large, with wings flecked with foam; its beak held a gold bracelet
set with gems, that I had touched with as brilliant tints as my
palette could yield, and as glittering distinctness as my pencil
could impart. Sinking below the bird and mast, a drowned corpse
glanced through the green water; a fair arm was the only limb
clearly visible, whence the bracelet had been washed or torn.
The second picture contained for foreground only the dim peak of a
hill, with grass and some leaves slanting as if by a breeze. Beyond
and above spread an expanse of sky, dark blue as at twilight:
rising into the sky was a woman's shape to the bust, portrayed in
tints as dusk and soft as I could combine. The dim forehead was
crowned with a star; the lineaments below were seen as through the
suffusion of vapour; the eyes shone dark and wild; the hair streamed
shadowy, like a beamless cloud torn by storm or by electric travail.
On the neck lay a pale reflection like moonlight; the same faint
lustre touched the train of thin clouds from which rose and bowed
this vision of the Evening Star.
The third showed the pinnacle of an iceberg piercing a polar winter
sky: a muster of northern lights reared their dim lances, close
serried, along the horizon. Throwing these into distance, rose, in
the foreground, a head,--a colossal head, inclined towards the
iceberg, and resting against it. Two thin hands, joined under the
forehead, and supporting it, drew up before the lower features a
sable veil, a brow quite bloodless, white as bone, and an eye
hollow and fixed, blank of meaning but for the glassiness of
despair, alone were visible. Above the temples, amidst wreathed
turban folds of black drapery, vague in its character and
consistency as cloud, gleamed a ring of white flame, gemmed with
sparkles of a more lurid tinge. This pale crescent was "the
likeness of a kingly crown;" what it diademed was "the shape which
shape had none."
"Were you happy when you painted these pictures?" asked Mr.
"I was absorbed, sir: yes, and I was happy.

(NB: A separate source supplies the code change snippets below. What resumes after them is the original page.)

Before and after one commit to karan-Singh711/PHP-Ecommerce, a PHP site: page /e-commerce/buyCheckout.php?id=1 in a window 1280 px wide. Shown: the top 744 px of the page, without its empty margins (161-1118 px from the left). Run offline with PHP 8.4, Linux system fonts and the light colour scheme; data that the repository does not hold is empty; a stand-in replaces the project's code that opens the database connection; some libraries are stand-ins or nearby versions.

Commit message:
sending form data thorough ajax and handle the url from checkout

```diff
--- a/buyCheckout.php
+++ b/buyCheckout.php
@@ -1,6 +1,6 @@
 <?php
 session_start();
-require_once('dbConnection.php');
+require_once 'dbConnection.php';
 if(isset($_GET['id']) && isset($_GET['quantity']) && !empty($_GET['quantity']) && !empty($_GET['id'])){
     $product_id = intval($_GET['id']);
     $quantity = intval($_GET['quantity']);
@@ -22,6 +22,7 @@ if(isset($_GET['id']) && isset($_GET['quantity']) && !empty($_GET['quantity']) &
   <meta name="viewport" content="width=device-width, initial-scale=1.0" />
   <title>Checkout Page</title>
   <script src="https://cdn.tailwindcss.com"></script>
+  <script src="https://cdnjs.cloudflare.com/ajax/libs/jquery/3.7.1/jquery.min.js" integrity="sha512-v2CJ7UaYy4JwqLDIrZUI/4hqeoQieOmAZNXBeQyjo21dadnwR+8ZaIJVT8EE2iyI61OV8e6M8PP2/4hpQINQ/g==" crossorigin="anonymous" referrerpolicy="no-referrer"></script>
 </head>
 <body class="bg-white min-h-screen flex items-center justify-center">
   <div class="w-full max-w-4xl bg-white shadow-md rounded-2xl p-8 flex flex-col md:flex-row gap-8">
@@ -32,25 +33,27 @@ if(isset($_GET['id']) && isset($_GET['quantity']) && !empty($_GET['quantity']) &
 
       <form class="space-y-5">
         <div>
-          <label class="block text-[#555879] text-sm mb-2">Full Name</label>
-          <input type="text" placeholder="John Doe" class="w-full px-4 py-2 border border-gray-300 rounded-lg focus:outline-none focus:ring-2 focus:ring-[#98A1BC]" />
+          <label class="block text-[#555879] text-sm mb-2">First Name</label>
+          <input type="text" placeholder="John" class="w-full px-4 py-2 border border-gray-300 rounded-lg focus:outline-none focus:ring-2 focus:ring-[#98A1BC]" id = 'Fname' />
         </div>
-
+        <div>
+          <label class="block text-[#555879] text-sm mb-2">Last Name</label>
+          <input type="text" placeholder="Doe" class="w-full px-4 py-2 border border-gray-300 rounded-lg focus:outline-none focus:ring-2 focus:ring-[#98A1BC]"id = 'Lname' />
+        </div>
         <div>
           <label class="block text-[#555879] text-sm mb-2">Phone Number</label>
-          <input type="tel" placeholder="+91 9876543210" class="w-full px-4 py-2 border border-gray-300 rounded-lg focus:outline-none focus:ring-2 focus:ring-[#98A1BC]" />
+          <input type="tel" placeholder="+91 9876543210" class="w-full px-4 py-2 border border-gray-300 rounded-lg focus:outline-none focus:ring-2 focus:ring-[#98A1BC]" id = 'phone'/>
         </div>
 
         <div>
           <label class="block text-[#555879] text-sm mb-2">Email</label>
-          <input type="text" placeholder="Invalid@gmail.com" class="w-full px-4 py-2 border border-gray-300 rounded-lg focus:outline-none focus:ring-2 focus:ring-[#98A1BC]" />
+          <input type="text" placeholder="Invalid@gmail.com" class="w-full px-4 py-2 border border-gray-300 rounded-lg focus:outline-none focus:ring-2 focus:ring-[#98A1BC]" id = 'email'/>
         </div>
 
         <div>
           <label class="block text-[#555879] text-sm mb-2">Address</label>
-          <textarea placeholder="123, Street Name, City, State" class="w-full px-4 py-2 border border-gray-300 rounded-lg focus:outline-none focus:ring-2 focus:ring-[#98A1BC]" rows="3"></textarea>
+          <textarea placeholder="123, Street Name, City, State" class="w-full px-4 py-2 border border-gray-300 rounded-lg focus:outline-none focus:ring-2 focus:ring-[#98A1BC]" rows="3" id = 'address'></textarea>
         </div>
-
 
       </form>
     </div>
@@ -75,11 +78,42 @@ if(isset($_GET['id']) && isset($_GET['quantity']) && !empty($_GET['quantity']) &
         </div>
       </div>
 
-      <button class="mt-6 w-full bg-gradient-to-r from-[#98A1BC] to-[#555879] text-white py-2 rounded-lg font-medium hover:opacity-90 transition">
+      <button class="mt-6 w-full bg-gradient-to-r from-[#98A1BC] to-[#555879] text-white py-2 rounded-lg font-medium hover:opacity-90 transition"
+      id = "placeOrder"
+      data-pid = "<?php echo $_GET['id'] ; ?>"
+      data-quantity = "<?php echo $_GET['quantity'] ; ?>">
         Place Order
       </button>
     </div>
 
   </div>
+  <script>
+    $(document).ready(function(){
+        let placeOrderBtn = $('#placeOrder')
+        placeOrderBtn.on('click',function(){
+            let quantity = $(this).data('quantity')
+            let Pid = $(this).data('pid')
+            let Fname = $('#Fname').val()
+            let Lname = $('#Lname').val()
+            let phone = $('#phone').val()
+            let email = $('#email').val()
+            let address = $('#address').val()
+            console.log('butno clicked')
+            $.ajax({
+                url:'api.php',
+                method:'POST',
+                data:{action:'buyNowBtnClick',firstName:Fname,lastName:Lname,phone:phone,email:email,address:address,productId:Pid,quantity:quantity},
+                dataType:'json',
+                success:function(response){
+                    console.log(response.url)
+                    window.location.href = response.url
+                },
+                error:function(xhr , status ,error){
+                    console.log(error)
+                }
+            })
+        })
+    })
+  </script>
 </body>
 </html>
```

To paint them, in
short, was to enjoy one of the keenest pleasures I have ever known."
I will look forward to being surprised by some unexpected entries in this challenge, long after I've forgotten I put it on my blog, lol! I'm going to have to look up images for the Eastern Star and cormorants and such. The one with the iceberg, I'm not sure I understand at all. It will make for some interesting research! :)
Go for it!